By and large, Billy believes that the LGBTQ community is one of the most censored in the country. After all, “The American Library Association, whenever they release their list of banned books, the majority of them always have LGBTQ themes. So it's no surprise then that when I start making a show about censorship, a huge percentage of them are going to focus on the LGBTQ community.”
“Fifteen years down the line, I'm not sure that we're going to say, ‘What was all the fuss about?’ because a lot of the speech that's happening now is very hateful and it's scary. I think when we get a new president and hopefully the speech simmers down a little bit, we're going to look back at this moment in 15 years and basically say, ‘I can't believe we had to live through that but I'm glad we did because we beat it.’”

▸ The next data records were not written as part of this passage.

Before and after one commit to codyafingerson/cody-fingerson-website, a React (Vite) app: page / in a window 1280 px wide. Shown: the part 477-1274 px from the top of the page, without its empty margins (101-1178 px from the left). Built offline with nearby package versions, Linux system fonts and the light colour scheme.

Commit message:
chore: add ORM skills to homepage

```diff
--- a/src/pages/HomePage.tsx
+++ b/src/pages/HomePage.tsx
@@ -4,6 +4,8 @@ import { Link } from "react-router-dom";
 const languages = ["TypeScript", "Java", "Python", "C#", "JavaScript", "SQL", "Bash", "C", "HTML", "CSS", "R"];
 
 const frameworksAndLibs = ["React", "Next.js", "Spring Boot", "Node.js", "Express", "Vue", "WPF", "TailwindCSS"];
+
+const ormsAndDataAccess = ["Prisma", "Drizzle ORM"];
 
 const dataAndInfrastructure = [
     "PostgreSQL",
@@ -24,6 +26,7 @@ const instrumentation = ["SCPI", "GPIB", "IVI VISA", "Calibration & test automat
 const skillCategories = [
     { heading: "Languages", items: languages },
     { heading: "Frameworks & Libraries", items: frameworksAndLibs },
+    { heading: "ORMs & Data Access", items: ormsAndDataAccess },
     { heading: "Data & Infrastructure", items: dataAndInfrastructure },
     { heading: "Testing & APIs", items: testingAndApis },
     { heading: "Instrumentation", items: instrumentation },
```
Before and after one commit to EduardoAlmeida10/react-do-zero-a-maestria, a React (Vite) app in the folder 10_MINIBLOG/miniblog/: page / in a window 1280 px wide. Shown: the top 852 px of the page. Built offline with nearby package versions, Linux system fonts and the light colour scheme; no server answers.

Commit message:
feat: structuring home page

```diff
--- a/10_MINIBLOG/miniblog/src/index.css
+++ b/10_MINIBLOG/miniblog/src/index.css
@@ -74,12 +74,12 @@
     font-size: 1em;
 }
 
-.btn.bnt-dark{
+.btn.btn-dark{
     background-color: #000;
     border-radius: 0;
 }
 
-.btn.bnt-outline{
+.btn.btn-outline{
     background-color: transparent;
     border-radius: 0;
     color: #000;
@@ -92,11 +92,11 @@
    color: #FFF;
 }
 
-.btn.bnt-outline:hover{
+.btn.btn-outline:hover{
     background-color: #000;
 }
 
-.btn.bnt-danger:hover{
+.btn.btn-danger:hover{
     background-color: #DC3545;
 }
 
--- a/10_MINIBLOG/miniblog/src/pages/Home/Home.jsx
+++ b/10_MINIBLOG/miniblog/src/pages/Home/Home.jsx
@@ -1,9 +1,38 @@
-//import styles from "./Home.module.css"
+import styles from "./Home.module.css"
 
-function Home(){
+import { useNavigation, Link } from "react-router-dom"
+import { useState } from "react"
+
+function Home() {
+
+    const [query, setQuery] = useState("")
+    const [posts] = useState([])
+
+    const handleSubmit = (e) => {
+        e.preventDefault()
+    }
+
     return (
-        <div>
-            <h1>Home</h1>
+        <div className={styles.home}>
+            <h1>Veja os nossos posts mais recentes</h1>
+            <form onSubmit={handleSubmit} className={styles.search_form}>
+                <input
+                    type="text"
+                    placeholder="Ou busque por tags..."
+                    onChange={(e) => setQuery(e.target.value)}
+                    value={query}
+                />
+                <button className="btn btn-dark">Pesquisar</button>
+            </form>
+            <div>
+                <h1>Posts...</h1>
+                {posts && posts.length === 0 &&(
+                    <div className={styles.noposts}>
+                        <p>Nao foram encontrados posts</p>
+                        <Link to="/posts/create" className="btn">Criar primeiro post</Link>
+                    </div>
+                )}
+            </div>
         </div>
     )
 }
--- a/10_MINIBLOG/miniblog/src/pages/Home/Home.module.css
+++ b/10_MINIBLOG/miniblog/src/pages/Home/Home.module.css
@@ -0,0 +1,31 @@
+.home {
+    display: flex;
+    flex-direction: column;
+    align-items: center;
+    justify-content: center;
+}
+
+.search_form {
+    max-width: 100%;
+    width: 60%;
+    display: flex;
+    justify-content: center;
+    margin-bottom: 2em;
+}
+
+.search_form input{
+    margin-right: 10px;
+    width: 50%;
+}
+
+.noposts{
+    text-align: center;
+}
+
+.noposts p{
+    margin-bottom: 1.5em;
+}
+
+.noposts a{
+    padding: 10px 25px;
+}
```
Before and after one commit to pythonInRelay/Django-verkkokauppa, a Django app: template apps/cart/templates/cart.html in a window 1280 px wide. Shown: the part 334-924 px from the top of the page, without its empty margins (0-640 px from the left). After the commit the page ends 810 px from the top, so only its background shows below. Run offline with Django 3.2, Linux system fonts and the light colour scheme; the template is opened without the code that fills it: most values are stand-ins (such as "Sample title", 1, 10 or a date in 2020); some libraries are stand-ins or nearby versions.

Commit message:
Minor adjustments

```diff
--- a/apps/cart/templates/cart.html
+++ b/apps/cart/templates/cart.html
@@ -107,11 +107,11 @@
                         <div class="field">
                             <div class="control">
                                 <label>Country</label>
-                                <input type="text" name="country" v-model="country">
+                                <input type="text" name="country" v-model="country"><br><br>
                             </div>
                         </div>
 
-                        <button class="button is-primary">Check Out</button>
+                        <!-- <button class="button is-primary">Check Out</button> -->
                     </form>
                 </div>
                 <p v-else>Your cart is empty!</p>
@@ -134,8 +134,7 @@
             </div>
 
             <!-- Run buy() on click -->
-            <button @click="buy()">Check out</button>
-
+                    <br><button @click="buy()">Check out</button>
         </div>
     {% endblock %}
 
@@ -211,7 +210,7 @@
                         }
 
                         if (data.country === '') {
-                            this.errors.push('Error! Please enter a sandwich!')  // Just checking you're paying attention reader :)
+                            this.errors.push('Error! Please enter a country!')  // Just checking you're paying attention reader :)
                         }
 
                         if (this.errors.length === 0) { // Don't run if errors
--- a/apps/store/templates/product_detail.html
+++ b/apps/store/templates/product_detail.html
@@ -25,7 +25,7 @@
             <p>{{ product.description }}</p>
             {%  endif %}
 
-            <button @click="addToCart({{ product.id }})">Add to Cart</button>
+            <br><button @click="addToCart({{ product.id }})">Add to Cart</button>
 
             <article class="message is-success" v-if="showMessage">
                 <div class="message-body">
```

Bleeped is a documentary podcast about censorship and those who firmly stand up to it. Bleeped takes the unique approach of telling stories about the First Amendment from the perspective of ordinary people. Each episode tells a David and Goliath story of an individual who triumphed over censorship from a powerful organization, showing listeners that if you’ve been wronged, you can fight back and win! Episodes can be streamed at Bleeped.org.